- **Data shown**

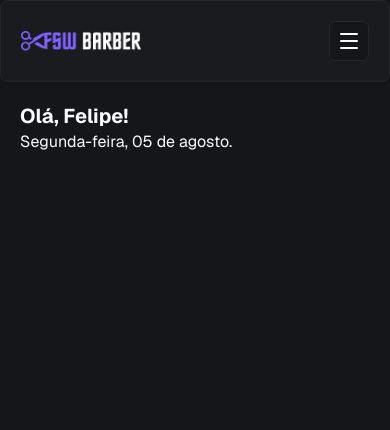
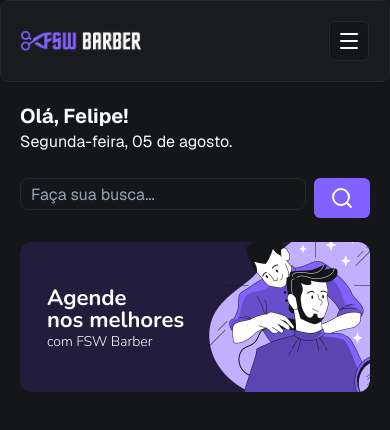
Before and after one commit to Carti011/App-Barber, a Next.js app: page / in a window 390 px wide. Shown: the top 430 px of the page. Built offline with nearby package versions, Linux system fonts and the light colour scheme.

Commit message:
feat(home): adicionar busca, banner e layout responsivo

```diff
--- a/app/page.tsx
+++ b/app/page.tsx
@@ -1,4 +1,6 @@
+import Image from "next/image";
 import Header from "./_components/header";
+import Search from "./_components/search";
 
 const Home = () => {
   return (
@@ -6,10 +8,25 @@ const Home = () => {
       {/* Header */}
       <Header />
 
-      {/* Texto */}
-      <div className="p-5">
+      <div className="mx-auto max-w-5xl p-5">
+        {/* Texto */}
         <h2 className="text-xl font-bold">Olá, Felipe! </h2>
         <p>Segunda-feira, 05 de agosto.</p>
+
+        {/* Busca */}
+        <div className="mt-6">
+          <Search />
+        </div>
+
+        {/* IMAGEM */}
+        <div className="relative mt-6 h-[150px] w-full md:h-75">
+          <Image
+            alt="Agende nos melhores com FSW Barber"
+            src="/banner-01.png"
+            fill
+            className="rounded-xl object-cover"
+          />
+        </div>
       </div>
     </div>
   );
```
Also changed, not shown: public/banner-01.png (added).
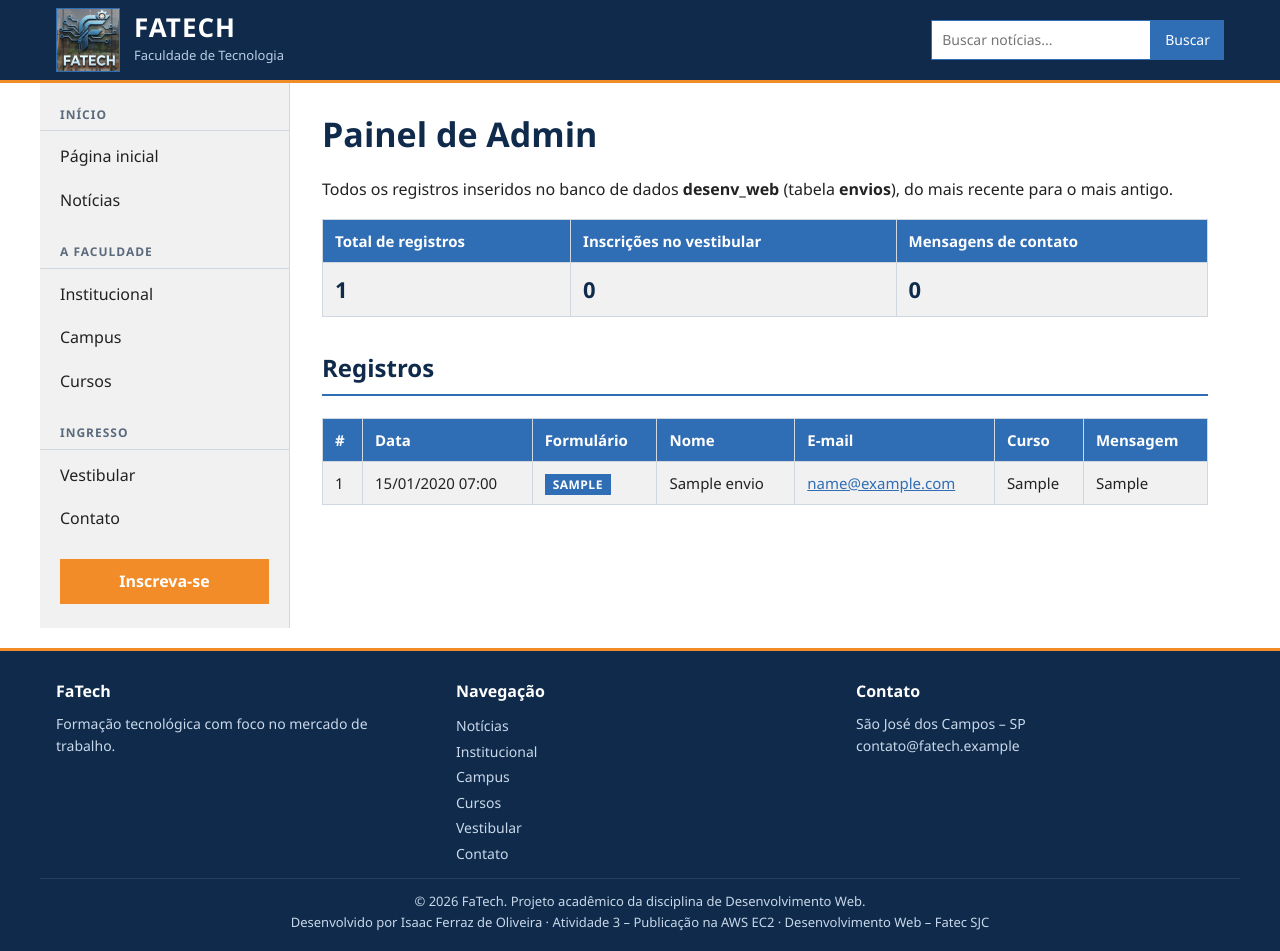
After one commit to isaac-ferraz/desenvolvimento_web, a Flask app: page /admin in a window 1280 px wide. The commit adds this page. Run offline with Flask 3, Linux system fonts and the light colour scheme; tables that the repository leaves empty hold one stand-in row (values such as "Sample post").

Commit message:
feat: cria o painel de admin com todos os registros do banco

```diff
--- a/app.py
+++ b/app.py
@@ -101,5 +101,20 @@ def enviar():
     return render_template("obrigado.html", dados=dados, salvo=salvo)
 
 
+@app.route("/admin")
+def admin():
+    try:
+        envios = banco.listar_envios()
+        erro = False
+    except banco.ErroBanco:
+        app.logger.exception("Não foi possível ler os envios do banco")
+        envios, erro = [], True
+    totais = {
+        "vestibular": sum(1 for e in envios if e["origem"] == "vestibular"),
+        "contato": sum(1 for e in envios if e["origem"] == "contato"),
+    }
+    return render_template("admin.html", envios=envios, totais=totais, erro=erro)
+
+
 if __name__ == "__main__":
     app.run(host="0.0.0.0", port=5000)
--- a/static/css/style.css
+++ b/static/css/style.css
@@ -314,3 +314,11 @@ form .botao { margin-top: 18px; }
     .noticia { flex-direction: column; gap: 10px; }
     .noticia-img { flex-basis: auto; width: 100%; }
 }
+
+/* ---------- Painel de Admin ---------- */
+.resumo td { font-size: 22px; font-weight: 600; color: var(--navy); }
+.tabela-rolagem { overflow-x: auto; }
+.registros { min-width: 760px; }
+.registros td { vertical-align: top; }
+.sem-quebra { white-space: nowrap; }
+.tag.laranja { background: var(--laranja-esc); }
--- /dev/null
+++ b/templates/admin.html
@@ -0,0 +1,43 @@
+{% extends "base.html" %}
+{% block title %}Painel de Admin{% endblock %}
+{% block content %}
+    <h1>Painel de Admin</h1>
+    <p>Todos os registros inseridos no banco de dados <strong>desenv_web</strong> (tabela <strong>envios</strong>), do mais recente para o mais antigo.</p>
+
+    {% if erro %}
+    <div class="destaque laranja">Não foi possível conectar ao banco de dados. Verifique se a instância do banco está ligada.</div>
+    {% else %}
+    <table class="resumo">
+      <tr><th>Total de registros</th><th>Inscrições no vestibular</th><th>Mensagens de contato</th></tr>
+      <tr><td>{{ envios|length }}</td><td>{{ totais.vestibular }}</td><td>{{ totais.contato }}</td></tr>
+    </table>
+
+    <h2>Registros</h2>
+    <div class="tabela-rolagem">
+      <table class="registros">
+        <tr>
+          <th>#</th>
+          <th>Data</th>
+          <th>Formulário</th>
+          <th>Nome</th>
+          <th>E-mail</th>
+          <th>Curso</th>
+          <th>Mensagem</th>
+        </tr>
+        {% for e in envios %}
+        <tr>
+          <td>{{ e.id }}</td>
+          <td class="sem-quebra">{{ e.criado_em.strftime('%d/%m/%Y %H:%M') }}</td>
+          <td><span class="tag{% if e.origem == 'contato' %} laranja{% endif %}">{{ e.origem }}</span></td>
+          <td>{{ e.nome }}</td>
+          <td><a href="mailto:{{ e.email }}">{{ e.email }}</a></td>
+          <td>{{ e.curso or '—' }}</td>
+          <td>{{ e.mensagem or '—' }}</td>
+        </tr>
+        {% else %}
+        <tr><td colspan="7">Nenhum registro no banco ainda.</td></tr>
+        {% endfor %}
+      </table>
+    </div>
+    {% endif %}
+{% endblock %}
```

- **Exercise brief**
The entries above are to be restated verbatim, with no pictures carried over.

- **Answer**
Before and after one commit to Carti011/App-Barber, a Next.js app: page / in a window 390 px wide. Shown: the top 430 px of the page. Built offline with nearby package versions, Linux system fonts and the light colour scheme.

Commit message:
feat(home): adicionar busca, banner e layout responsivo

```diff
--- a/app/page.tsx
+++ b/app/page.tsx
@@ -1,4 +1,6 @@
+import Image from "next/image";
 import Header from "./_components/header";
+import Search from "./_components/search";
 
 const Home = () => {
   return (
@@ -6,10 +8,25 @@ const Home = () => {
       {/* Header */}
       <Header />
 
-      {/* Texto */}
-      <div className="p-5">
+      <div className="mx-auto max-w-5xl p-5">
+        {/* Texto */}
         <h2 className="text-xl font-bold">Olá, Felipe! </h2>
         <p>Segunda-feira, 05 de agosto.</p>
+
+        {/* Busca */}
+        <div className="mt-6">
+          <Search />
+        </div>
+
+        {/* IMAGEM */}
+        <div className="relative mt-6 h-[150px] w-full md:h-75">
+          <Image
+            alt="Agende nos melhores com FSW Barber"
+            src="/banner-01.png"
+            fill
+            className="rounded-xl object-cover"
+          />
+        </div>
       </div>
     </div>
   );
```
Also changed, not shown: public/banner-01.png (added).
After one commit to isaac-ferraz/desenvolvimento_web, a Flask app: page /admin in a window 1280 px wide. The commit adds this page. Run offline with Flask 3, Linux system fonts and the light colour scheme; tables that the repository leaves empty hold one stand-in row (values such as "Sample post").

Commit message:
feat: cria o painel de admin com todos os registros do banco

```diff
--- a/app.py
+++ b/app.py
@@ -101,5 +101,20 @@ def enviar():
     return render_template("obrigado.html", dados=dados, salvo=salvo)
 
 
+@app.route("/admin")
+def admin():
+    try:
+        envios = banco.listar_envios()
+        erro = False
+    except banco.ErroBanco:
+        app.logger.exception("Não foi possível ler os envios do banco")
+        envios, erro = [], True
+    totais = {
+        "vestibular": sum(1 for e in envios if e["origem"] == "vestibular"),
+        "contato": sum(1 for e in envios if e["origem"] == "contato"),
+    }
+    return render_template("admin.html", envios=envios, totais=totais, erro=erro)
+
+
 if __name__ == "__main__":
     app.run(host="0.0.0.0", port=5000)
--- a/static/css/style.css
+++ b/static/css/style.css
@@ -314,3 +314,11 @@ form .botao { margin-top: 18px; }
     .noticia { flex-direction: column; gap: 10px; }
     .noticia-img { flex-basis: auto; width: 100%; }
 }
+
+/* ---------- Painel de Admin ---------- */
+.resumo td { font-size: 22px; font-weight: 600; color: var(--navy); }
+.tabela-rolagem { overflow-x: auto; }
+.registros { min-width: 760px; }
+.registros td { vertical-align: top; }
+.sem-quebra { white-space: nowrap; }
+.tag.laranja { background: var(--laranja-esc); }
--- /dev/null
+++ b/templates/admin.html
@@ -0,0 +1,43 @@
+{% extends "base.html" %}
+{% block title %}Painel de Admin{% endblock %}
+{% block content %}
+    <h1>Painel de Admin</h1>
+    <p>Todos os registros inseridos no banco de dados <strong>desenv_web</strong> (tabela <strong>envios</strong>), do mais recente para o mais antigo.</p>
+
+    {% if erro %}
+    <div class="destaque laranja">Não foi possível conectar ao banco de dados. Verifique se a instância do banco está ligada.</div>
+    {% else %}
+    <table class="resumo">
+      <tr><th>Total de registros</th><th>Inscrições no vestibular</th><th>Mensagens de contato</th></tr>
+      <tr><td>{{ envios|length }}</td><td>{{ totais.vestibular }}</td><td>{{ totais.contato }}</td></tr>
+    </table>
+
+    <h2>Registros</h2>
+    <div class="tabela-rolagem">
+      <table class="registros">
+        <tr>
+          <th>#</th>
+          <th>Data</th>
+          <th>Formulário</th>
+          <th>Nome</th>
+          <th>E-mail</th>
+          <th>Curso</th>
+          <th>Mensagem</th>
+        </tr>
+        {% for e in envios %}
+        <tr>
+          <td>{{ e.id }}</td>
+          <td class="sem-quebra">{{ e.criado_em.strftime('%d/%m/%Y %H:%M') }}</td>
+          <td><span class="tag{% if e.origem == 'contato' %} laranja{% endif %}">{{ e.origem }}</span></td>
+          <td>{{ e.nome }}</td>
+          <td><a href="mailto:{{ e.email }}">{{ e.email }}</a></td>
+          <td>{{ e.curso or '—' }}</td>
+          <td>{{ e.mensagem or '—' }}</td>
+        </tr>
+        {% else %}
+        <tr><td colspan="7">Nenhum registro no banco ainda.</td></tr>
+        {% endfor %}
+      </table>
+    </div>
+    {% endif %}
+{% endblock %}
```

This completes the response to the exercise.